Green Algae Control Lake Management

Identification of Emergent Plants

     The Emergent group of plants are most of your shoreline plants and basically any plant that grows distinctly above the water line. Cattails, Iris and Golden Canas are some well know plants that fit into the Emergent plant category. Because these plants are always exposed they are vulnerable to topical treatments and therefore most are easily treated.
    Though easily treated some of this vegetation may bring more benefits than disadvantages. Thick stands of Emergent plants provide a natural buffer for erosion control, habitat for fish, reptiles and other pond dwellers. Some even produce attractive blooms and flowers throughout parts of the year. Nutrient absorption and run-off filtration is another added benefit of desirable shoreline vegetation.
Yellow iris
Yellow Iris (pictured left) is a desirable emergent plant. In many cases such plants are brought in and planted to add structure, protection and aesthetics to man-made ponds. Spillways, areas of high water movement and critical embankments and shorelines prone to erosion are prime candidates for shoreline plantings.

Common Emergent Plants

     Cattails are probably the most well know and wide spread of all the emergent plants. Aside from cattails the rushes, Water primrose and Alligator weed are some of the more common shoreline plants to be concerned with. There are hundreds of species of rushes and sedges that are closely related but most of these are controlled with the same techniques so they are clumped into the rushes heading for the time being.
Rushes are erect cylindrical plants that often have tassel like seeds at or near the top. Spike rush and Bullrushes are the most common.
     Water Primrose commonly covers shorelines and will even send shoots or runners out into the water. The leaves are small green and almost always alternate with very visable veins. Flowers are Yellow and abunant when flowering.
     Aligator Weed is a Non-Native Invasive species. Commonly found along shorelines and even forming floating stands in larger water bodies. The leaves of Aligator Weed are small lush green and in an opposite pattern, more fleshy than that of Primrose and have a lack of noticable veins. The flowers are small white and resemble that of white clover flowers. Alligator weed is often confused with Primrose, there are certain similarities between the two but the main differences are the leaf pattern and flowers.

Control of emergent plants
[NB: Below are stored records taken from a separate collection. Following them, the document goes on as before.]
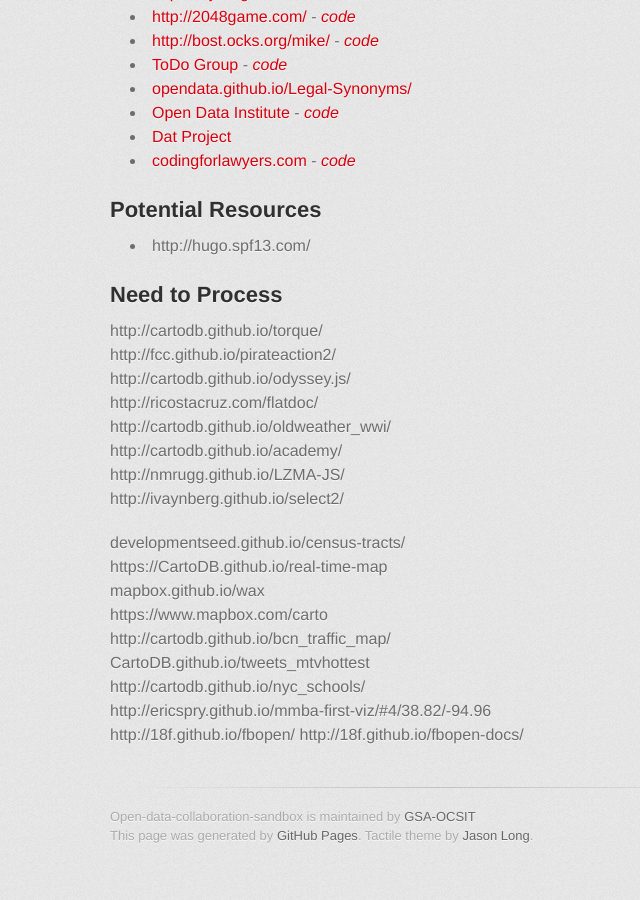
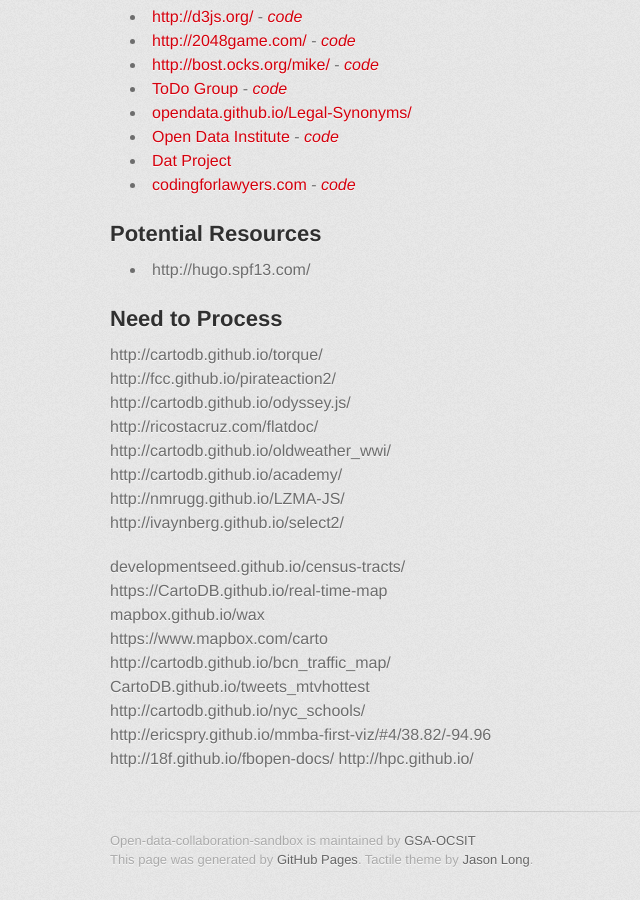
Before and after one commit to GSA/Open-Data-Collaboration-Sandbox, a Jekyll site: the page built from website_examples.md, in a window 1280 px wide and 900 px high, scrolled down 2482 px. Shown: the whole window, without its empty margins (220-860 px from the left). Built offline with Jekyll 4.4.1, drawn with Linux system fonts in a browser that asks for light colours; some web fonts are replaced; before the commit the page ends 3358 px from its top, so only the background shows below that; some of the changed lines change nothing that is shown.

Commit message:
moving up fbopen docs

```diff
--- a/website_examples.md
+++ b/website_examples.md
@@ -37,6 +37,7 @@
 * [Developer.Trade.Gov](http://developer.trade.gov/) - *[code](https://github.com/InternationalTradeAdministration/developerportal)*
 * [USGS R Code](http://usgs-r.github.io/)
 * [Python ART Radar Toolkit](http://arm-doe.github.io/pyart/)
+* [FBOpen Docs](http://18f.github.io/fbopen/)
 
 ## Non-Government
 
@@ -133,5 +134,5 @@
 CartoDB.github.io/tweets_mtvhottest
 http://cartodb.github.io/nyc_schools/
 http://ericspry.github.io/mmba-first-viz/#4/38.82/-94.96
-http://18f.github.io/fbopen/
 http://18f.github.io/fbopen-docs/
+http://hpc.github.io/
```
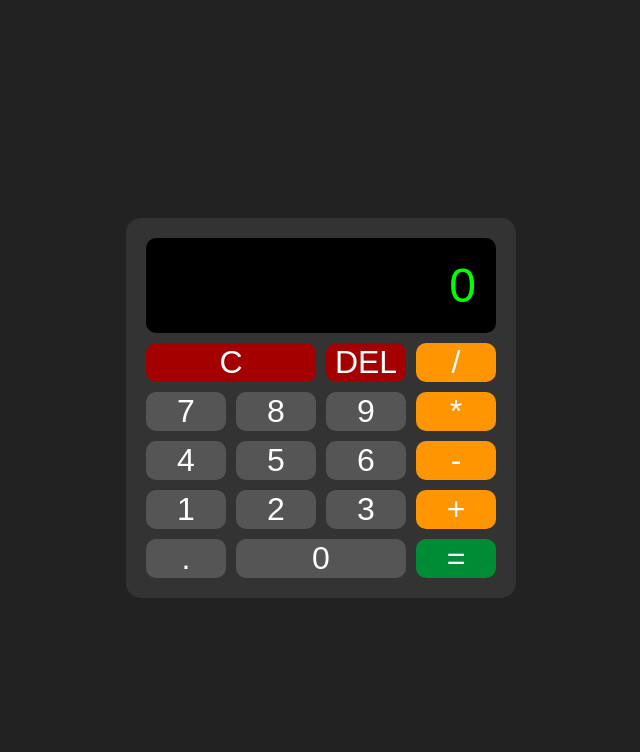
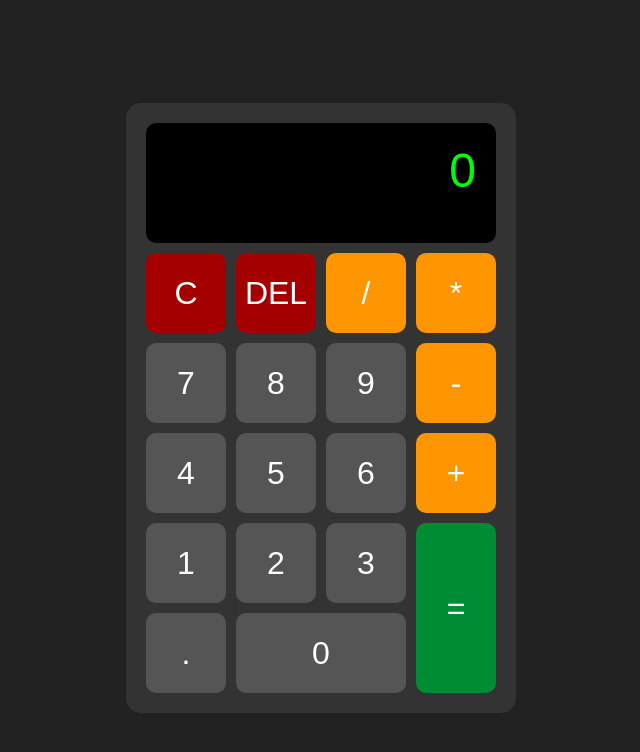
Before and after one commit to Fabz-fp/top_calculator, a plain HTML site: page index.html in a window 1280 px wide. Shown: the whole page, without its empty margins (319-959 px from the left). Drawn offline with Linux system fonts and the light colour scheme.

Commit message:
Fix typo and adjust layout for equals button

```diff
--- a/index.html
+++ b/index.html
@@ -13,25 +13,25 @@
         <button class="btn clear" id="clear">C</button>
         <button class="btn clear" id="backspace">DEL</button>
         <button class="btn operator">/</button>
+        <button class="btn operator">*</button>
 
         <button class="btn digit">7</button>
         <button class="btn digit">8</button>
         <button class="btn digit">9</button>
-        <button class="btn operator">*</button>
+        <button class="btn operator">-</button>
 
         <button class="btn digit">4</button>
         <button class="btn digit">5</button>
         <button class="btn digit">6</button>
-        <button class="btn operator">-</button>
+        <button class="btn operator">+</button>
 
         <button class="btn digit">1</button>
         <button class="btn digit">2</button>
         <button class="btn digit">3</button>
-        <button class="btn operator">+</button>
+        <button class="btn" id="equals">=</button>
 
         <button class="btn" id="decimal">.</button>
         <button class="btn digit zero">0</button>
-        <button class="btn" id="equals">=</button>
     </div>
 
     <script src="script.js"></script>
--- a/style.css
+++ b/style.css
@@ -10,7 +10,7 @@ body {
 #calculator {
     display: grid;
     grid-template-columns: repeat(4, 80px);
-    grid-template-rows: minmax(120pxm auto) repeat(5, 80px);
+    grid-template-rows: minmax(120px, auto) repeat(5, 80px);
     gap: 10px;
     padding: 20px;
     background: #333;
@@ -55,11 +55,11 @@ body {
 }
 #equals {
     background: #008c34;
+    grid-row: span 2;
 }
 #equals:hover {
     background: #00b44a;
 }
-.zero,
-#clear {
+.zero {
     grid-column: span 2;
 }
```
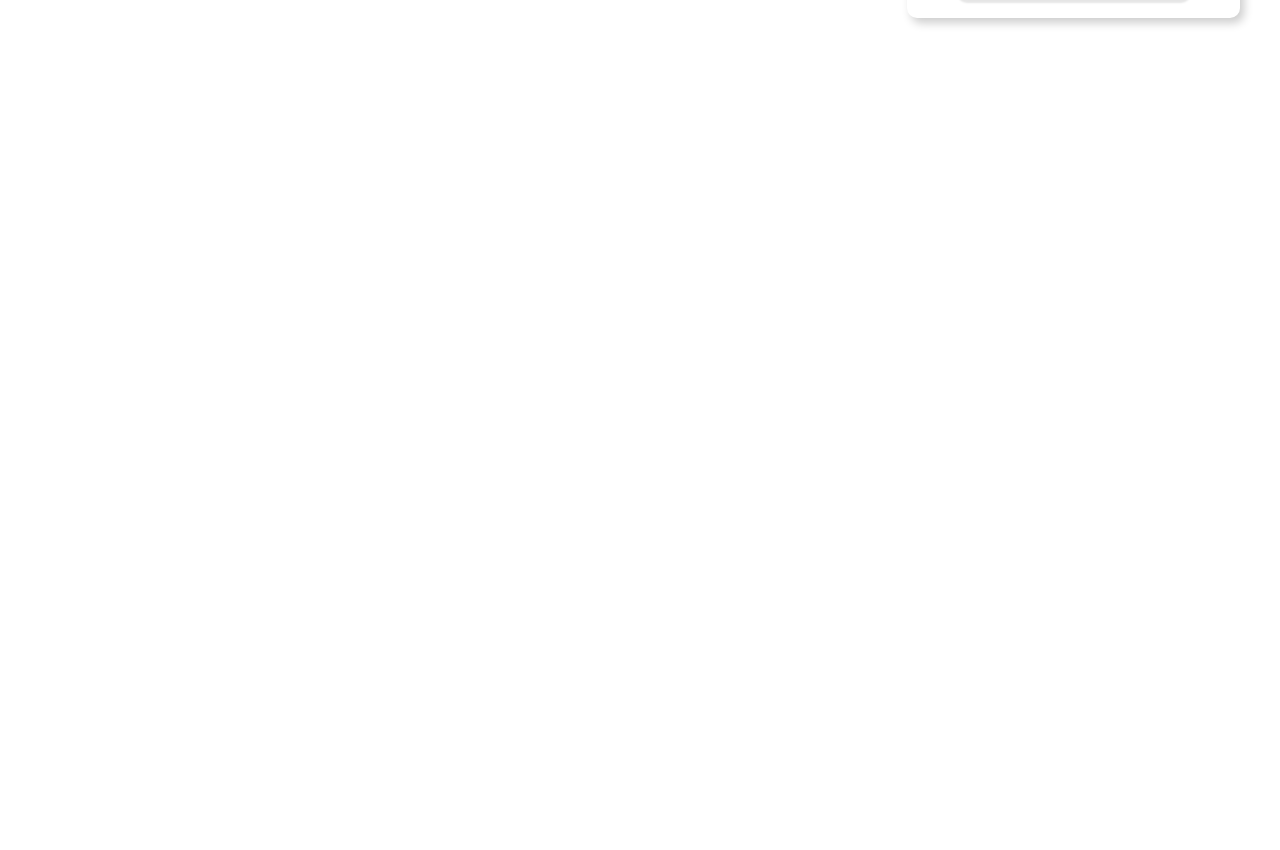
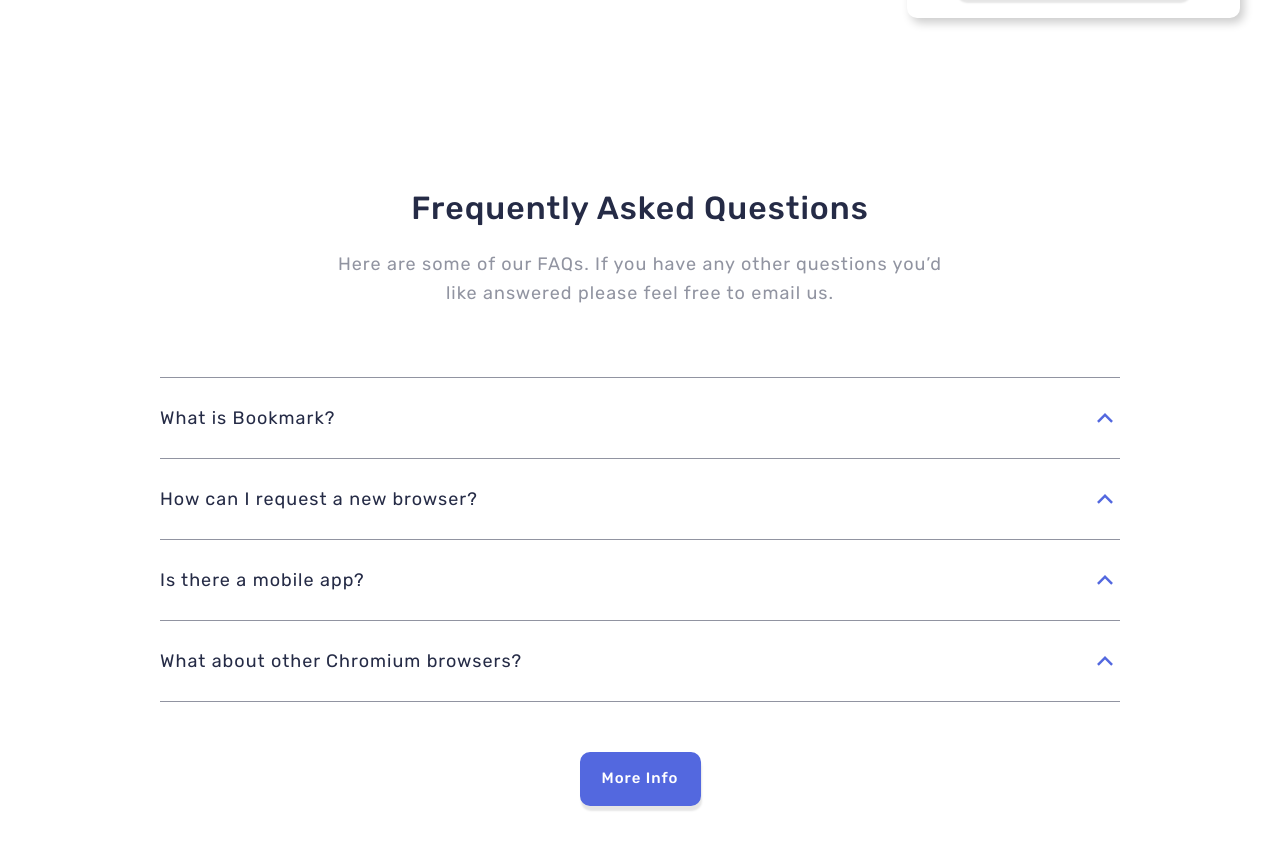
Before and after one commit to habibdev96/FEM-bookmark-landing-page, a React (Create React App) app: page / in a window 1280 px wide. Shown: the part 2453-3303 px from the top of the page. Before the commit the page ends 2541 px from the top, so only its background shows below. Built offline with nearby package versions, Linux system fonts and the light colour scheme.

Commit message:
created faqs section

```diff
--- a/package.json
+++ b/package.json
@@ -8,6 +8,7 @@
     "@testing-library/user-event": "^12.8.3",
     "react": "^17.0.2",
     "react-dom": "^17.0.2",
+    "react-icons": "^4.2.0",
     "react-scripts": "4.0.3",
     "styled-components": "^5.3.1",
     "web-vitals": "^1.1.2"
--- a/src/App.js
+++ b/src/App.js
@@ -3,6 +3,7 @@
 import Hero from "./components/Hero";
 import Features from "./components/Features";
 import Downloads from "./components/Downloads";
+import Faqs from "./components/Faqs";
 
 const App = () => {
   return (
@@ -13,6 +14,7 @@
       <main>
         <Features />
         <Downloads />
+        <Faqs />
       </main>
     </>
   );
--- a/src/components/Downloads.js
+++ b/src/components/Downloads.js
@@ -19,14 +19,10 @@
     display: grid;
     grid-template-columns: repeat(3, 1fr);
     gap: 10rem;
-
-    &:nth-child(1) {
-      transform: translateY(-5rem);
-    }
   }
 `;
 
-const Download = () => {
+const Downloads = () => {
   const [downloadsCards, setDownloadsCards] = useState(downloadsData);
 
   return (
@@ -47,4 +43,4 @@
   );
 };
 
-export default Download;
+export default Downloads;
--- /dev/null
+++ b/src/components/Faq.js
@@ -0,0 +1,58 @@
+import { useState } from "react";
+import styled from "styled-components";
+import { FaqHeading } from "./styledElements/Headings";
+import Paragraph from "./styledElements/Paragraphs";
+import { RiArrowUpSLine, RiArrowDownSLine } from "react-icons/ri";
+
+const Article = styled.article`
+  &:nth-child(4) {
+    border-bottom: 0.1rem solid var(--grayishBlue);
+  }
+
+  .faq-question {
+    display: flex;
+    align-items: center;
+    justify-content: space-between;
+    padding: 2.5rem 0;
+    cursor: pointer;
+    border-top: 0.1rem solid var(--grayishBlue);
+  }
+
+  .active-heading {
+    color: var(--softRed);
+  }
+
+  .faq-icon {
+    font-size: 3rem;
+
+    &--up {
+      color: var(--softBlue);
+    }
+
+    &--down {
+      color: var(--softRed);
+    }
+  }
+`;
+
+const Faq = ({ question, answer }) => {
+  const [showInfo, setShowInfo] = useState(false);
+
+  return (
+    <Article>
+      <header className="faq-question" onClick={() => setShowInfo(!showInfo)}>
+        <FaqHeading className={showInfo && "active-heading"}>
+          {question}
+        </FaqHeading>
+        {showInfo ? (
+          <RiArrowDownSLine className="faq-icon faq-icon--down" />
+        ) : (
+          <RiArrowUpSLine className="faq-icon faq-icon--up" />
+        )}
+      </header>
+      {showInfo && <Paragraph faq>{answer}</Paragraph>}
+    </Article>
+  );
+};
+
+export default Faq;
--- /dev/null
+++ b/src/components/Faqs.js
@@ -0,0 +1,53 @@
+import { useState } from "react";
+import styled from "styled-components";
+import {
+  maxWidthSm,
+  maxWidthLg,
+  sectionSpacingSm,
+  sectionSpacingMd,
+} from "../abstracts/Mixins";
+import { SectionHeading } from "./styledElements/Headings";
+import Button from "./styledElements/Buttons";
+import Paragraph from "./styledElements/Paragraphs";
+import Faq from "./Faq";
+import { faqData } from "../data";
+
+const Container = styled.div`
+  ${maxWidthLg}
+  ${sectionSpacingMd}
+
+  .accordion {
+    ${sectionSpacingSm}
+    ${maxWidthSm}
+  }
+
+  .faqs-btn-container {
+    text-align: center;
+  }
+`;
+
+const Faqs = () => {
+  const [faq, setFaq] = useState(faqData);
+
+  return (
+    <section>
+      <Container>
+        <SectionHeading>Frequently Asked Questions</SectionHeading>
+        <Paragraph section>
+          Here are some of our FAQs. If you have any other questions you’d like
+          answered please feel free to email us.
+        </Paragraph>
+        <div className="accordion">
+          {faq.map((q) => (
+            <Faq key={q.id} {...q} />
+          ))}
+        </div>
+        <div className="faqs-btn-container">
+          <Button primary>More Info</Button>
+        </div>
+      </Container>
+    </section>
+  );
+};
+
+export default Faqs;
--- a/src/components/Feature.js
+++ b/src/components/Feature.js
@@ -18,7 +18,7 @@
       <img src={image} alt={heading} className="feature-img" />
       <div className="feature-info">
         <FeatureHeading>{heading}</FeatureHeading>
-        <Paragraph feature>{description}</Paragraph>
+        <Paragraph>{description}</Paragraph>
         <Button primary href="#!">
           More Info
         </Button>
--- a/src/components/Hero.js
+++ b/src/components/Hero.js
@@ -33,7 +33,7 @@
       <Container>
         <div className="hero-info">
           <HeroHeading>A Simple Bookmark Manager</HeroHeading>
-          <Paragraph hero>
+          <Paragraph>
             A clean and simple interface to organize your favourite websites.
             Open a new browser tab and see your sites load instantly. Try it for
             free.
--- a/src/components/styledElements/Buttons.js
+++ b/src/components/styledElements/Buttons.js
@@ -6,6 +6,7 @@
   font-size: 1.5rem;
   display: inline-block;
   padding: 1.5rem 2rem;
+  cursor: pointer;
   box-shadow: var(--mainShadow);
   border-radius: var(--mainRadius);
   transition: var(--mainTransition);
--- a/src/components/styledElements/Headings.js
+++ b/src/components/styledElements/Headings.js
@@ -1,5 +1,5 @@
 import styled from "styled-components";
-import { headingStyles } from "../../abstracts/Mixins";
+import { headingStyles, textStyles } from "../../abstracts/Mixins";
 
 export const HeroHeading = styled.h1`
   ${headingStyles}
@@ -25,3 +25,8 @@
   font-size: 2rem;
   color: var(--darkBlue);
 `;
+
+export const FaqHeading = styled(CardHeading)`
+  ${textStyles}
+  font-size: 1.8rem;
+`;
--- a/src/components/styledElements/Paragraphs.js
+++ b/src/components/styledElements/Paragraphs.js
@@ -5,12 +5,7 @@
   ${textStyles}
   color: var(--grayishBlue);
   padding: 2rem 0;
-
-  ${({ hero }) =>
-    hero &&
-    css`
-      font-size: 1.8rem;
-    `}
+  font-size: 1.8rem;
 
   ${({ section }) =>
     section &&
@@ -21,17 +16,17 @@
       margin: 0 auto;
     `}
 
-  ${({ feature }) =>
-    feature &&
-    css`
-      font-size: 1.8rem;
-    `}
-
   ${({ card }) =>
     card &&
     css`
       font-size: 1.5rem;
     `}
+
+  ${({ faq }) =>
+    faq &&
+    css`
+      font-size: 1.6rem;
+    `}
 `;
 
 export default Paragraph;
--- a/src/data.js
+++ b/src/data.js
@@ -53,3 +53,30 @@
     specs: "Minimum version 46",
   },
 ];
+
+export const faqData = [
+  {
+    id: 1,
+    question: "What is Bookmark?",
+    answer:
+      "Unicorn vinyl poutine brooklyn, next level direct trade iceland. Shaman copper mug church-key coloring book, whatever poutine normcore fixie cred kickstarter post-ironic street art.",
+  },
+  {
+    id: 2,
+    question: "How can I request a new browser?",
+    answer:
+      "Coloring book forage photo booth gentrify lumbersexual. Migas chillwave poutine synth shoreditch, enamel pin thundercats fashion axe roof party polaroid.",
+  },
+  {
+    id: 3,
+    question: "Is there a mobile app?",
+    answer:
+      "Enamel pin fam sustainable woke whatever venmo. Authentic asymmetrical put a bird on it, lumbersexual activated charcoal kinfolk banjo cred pickled sartorial.",
+  },
+  {
+    id: 4,
+    question: "What about other Chromium browsers?",
+    answer:
+      "Edison bulb direct trade gentrify beard lo-fi seitan sustainable roof party franzen occupy squid. Knausgaard cronut succulents, scenester readymade shabby chic lyft. Copper mug meh vegan gentrify.",
+  },
+];
```
Also changed, not shown: 1 other file (tests, documents, lock files or other folders).
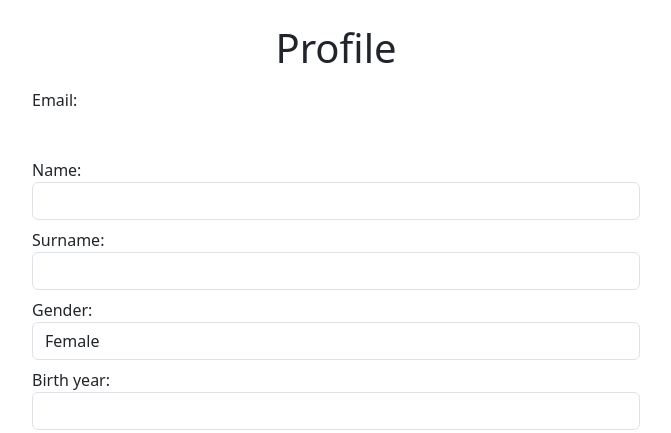
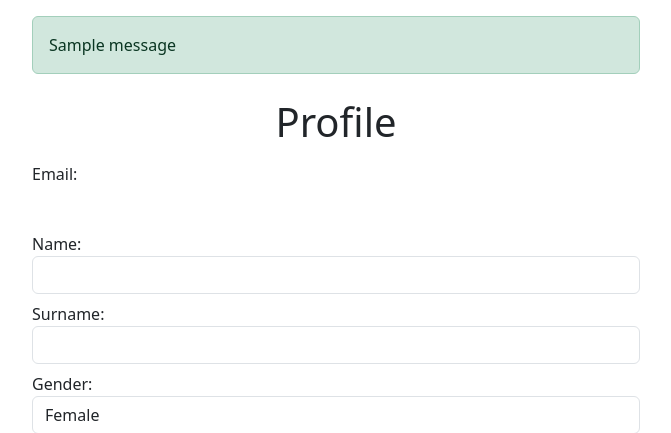
Before and after one commit to kirilsbondars/diet-app, a Flask app: page /profile in a window 1280 px wide. Shown: the part 56-489 px from the top of the page, without its empty margins (304-975 px from the left). Run offline with Flask 3, Linux system fonts and the light colour scheme; tables that the repository leaves empty hold one stand-in row (values such as "Sample post"); one stand-in notice (Sample message) is shown; some libraries are stand-ins or nearby versions.

Commit message:
successful profile update

```diff
--- a/src/controllers/auth.py
+++ b/src/controllers/auth.py
@@ -1,4 +1,4 @@
-from flask import render_template, request, redirect, url_for
+from flask import render_template, request, redirect, url_for, flash
 from flask_login import login_user, logout_user, current_user
 from flask_bcrypt import Bcrypt
 
@@ -32,6 +32,8 @@ def profile():
         current_user.dairy_free = dairy_free
 
         db.session.commit()
+
+        flash('Your data has been saved.', 'success')
 
         return redirect(url_for("auth.profile"))
 
--- a/src/templates/auth/profile.html
+++ b/src/templates/auth/profile.html
@@ -6,6 +6,15 @@
 
 {% block body %}
     <div class="container w-50 p-3">
+        {% with messages = get_flashed_messages(with_categories=true) %}
+            {% if messages %}
+                {% for category, message in messages %}
+                    <div class="alert alert-{{ category }}">
+                        {{ message }}
+                    </div>
+                {% endfor %}
+            {% endif %}
+        {% endwith %}
 
         <h1 class="mx-auto text-center p-2">Profile</h1>
         <form method="POST">
```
     Treatment options are similar to that of Submerged plants. You again have Contact Herbicides, Systemic Herbicides and Mechanical and Biological Control. Systemic Herbicides are again going to be the most economical choice for long term control. Contact products offer quick results but are often short lived, especially with rhizomatic plants. Many emergent plants thrive and spread by Rhizomes, this is basically an extreme set of roots capable of producing new shoots. Fast acting herbicides often kill the extremeties of the plant before they have a change to transfer the product down to the root system. This basically kills the tops of the plants but leaves the roots and rhizomes to produce new vegetation in its place.
    Mechanical control is more practical with shoreline grasses as in many ponds these areas can simply be cut or mowed. Due to the locaiton of these plants there are very limited choices for Biological control.

Aquatic Plants Factsheets